Connecting everyday devices to the cloud has become commonplace—one can brew coffee, turn on the lights, and heat a room using an app on their smartphone. And now, doctors can update and monitor data collected by medical devices implanted in a patient’s body through a similar connection.
The benefit of this advancement is easy to observe: remote updates to the device’s software allow for personalized treatment without surgery. It is convenient for both the patient and the doctor. But with this comes a downside. Hackers can use unsecured wireless connections to hack into implanted devices. These devices can then be individually manipulated—insulin pumps can be programmed to send an excess amount of medication; pacemakers to send an extra shock to the heart. These devices can also be a gateway to infiltrate entire medical systems. Once inside the network, hackers have the ability to install ransomware like WannaCry to a hospital’s database or steal the healthcare data of all patients in the computer system.
The medical industry is aware of this problem. The FDA has offered guidance to mitigate it and even offered an Action Plan to medical device companies. White hat hackers make vulnerabilities known and display malfunctions at conferences. Hollywood has even caught on and incorporated a pacemaker assassination hack into an episode of Homeland.
Discretion over how to handle potential hacks, however, still falls to medical device companies. This is problematic as companies may choose not to tell patients about bugs or update devices even after hacks are discovered. In 2016, Johnson & Johnson chose to disclose a security vulnerability in its insulin pump system that could allow hackers to overdose diabetic patients with insulin. The company ensured patients that the risk was low, but admitted that the insecurity still affected 114,000 patients. The public largely ignored the gravity of this number, focusing instead on the fact that the company announced it at all.

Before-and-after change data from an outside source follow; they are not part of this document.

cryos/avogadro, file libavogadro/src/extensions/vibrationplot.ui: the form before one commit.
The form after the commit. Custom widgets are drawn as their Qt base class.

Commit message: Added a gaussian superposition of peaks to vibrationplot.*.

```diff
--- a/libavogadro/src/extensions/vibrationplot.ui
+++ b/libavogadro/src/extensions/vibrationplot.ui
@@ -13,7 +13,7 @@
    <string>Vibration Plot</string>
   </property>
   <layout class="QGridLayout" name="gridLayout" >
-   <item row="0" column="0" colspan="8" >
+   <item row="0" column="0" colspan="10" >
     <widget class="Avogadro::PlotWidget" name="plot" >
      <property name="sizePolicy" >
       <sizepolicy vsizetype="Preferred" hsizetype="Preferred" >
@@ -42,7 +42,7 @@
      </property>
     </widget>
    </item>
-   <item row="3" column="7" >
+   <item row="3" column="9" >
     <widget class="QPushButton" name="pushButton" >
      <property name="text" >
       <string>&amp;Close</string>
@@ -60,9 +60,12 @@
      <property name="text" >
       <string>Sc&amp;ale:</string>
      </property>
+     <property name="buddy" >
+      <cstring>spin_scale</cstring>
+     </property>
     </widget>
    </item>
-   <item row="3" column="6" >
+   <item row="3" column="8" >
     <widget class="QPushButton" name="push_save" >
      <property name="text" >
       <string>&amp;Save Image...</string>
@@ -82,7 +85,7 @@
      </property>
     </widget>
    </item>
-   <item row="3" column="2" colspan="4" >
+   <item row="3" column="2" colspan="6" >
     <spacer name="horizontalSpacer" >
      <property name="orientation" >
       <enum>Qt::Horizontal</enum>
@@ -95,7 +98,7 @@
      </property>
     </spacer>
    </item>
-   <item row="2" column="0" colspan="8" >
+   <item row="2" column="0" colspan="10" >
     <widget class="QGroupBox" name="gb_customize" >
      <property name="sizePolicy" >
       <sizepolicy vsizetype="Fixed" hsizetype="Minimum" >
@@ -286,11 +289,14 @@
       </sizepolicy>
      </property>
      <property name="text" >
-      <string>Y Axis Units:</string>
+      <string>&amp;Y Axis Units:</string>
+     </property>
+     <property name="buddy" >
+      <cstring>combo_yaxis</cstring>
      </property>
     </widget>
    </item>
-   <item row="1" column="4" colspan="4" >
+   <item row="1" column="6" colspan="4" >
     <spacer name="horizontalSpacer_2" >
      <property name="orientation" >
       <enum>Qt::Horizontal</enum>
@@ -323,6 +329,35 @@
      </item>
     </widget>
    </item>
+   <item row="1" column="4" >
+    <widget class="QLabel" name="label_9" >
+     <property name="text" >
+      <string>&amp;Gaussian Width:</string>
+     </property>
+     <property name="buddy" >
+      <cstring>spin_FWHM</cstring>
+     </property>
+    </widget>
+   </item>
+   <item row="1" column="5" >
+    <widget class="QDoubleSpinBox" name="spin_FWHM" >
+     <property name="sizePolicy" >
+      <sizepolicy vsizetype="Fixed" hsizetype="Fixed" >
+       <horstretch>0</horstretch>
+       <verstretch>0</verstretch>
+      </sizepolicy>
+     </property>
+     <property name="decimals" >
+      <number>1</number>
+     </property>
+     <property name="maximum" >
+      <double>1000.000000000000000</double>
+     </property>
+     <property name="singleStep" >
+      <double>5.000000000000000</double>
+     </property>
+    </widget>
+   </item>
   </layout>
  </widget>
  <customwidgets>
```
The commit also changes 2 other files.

Similarly, Medtronic famously engaged in a two-year battle with security researchers who had exposed a vulnerability in the company’s pacemakers. Medtronic initially denied the potential for an attack and refused to take action. Years later, after the risk became too large to ignore, the company finally chose to disable remote updates for their pacemakers.
Where does that leave us? Hundreds of thousands of these types of medical devices are implanted every year, including 370,000 cardiac pacemakers. This creates a large, vulnerable group. Hospitals could sue medical device companies for opening their systems to potential breaches. Patients could sue for malfunctioning devices. Both of these courses of action, however, require a harm to be suffered first. Another option is policy change for the industry, potentially transforming the FDA guidelines from suggestions to requirements.
One thing is certain: Cybersecurity has taken a backseat to medical purpose and innovation. Failing to penalize companies for noncompliance with the FDA’s recommendations will only exacerbate this problem. Action must be taken to protect patients and force medical device companies to value patient safety.*
*Fiona Gaul is an associate editor on the Michigan Technology Law Review.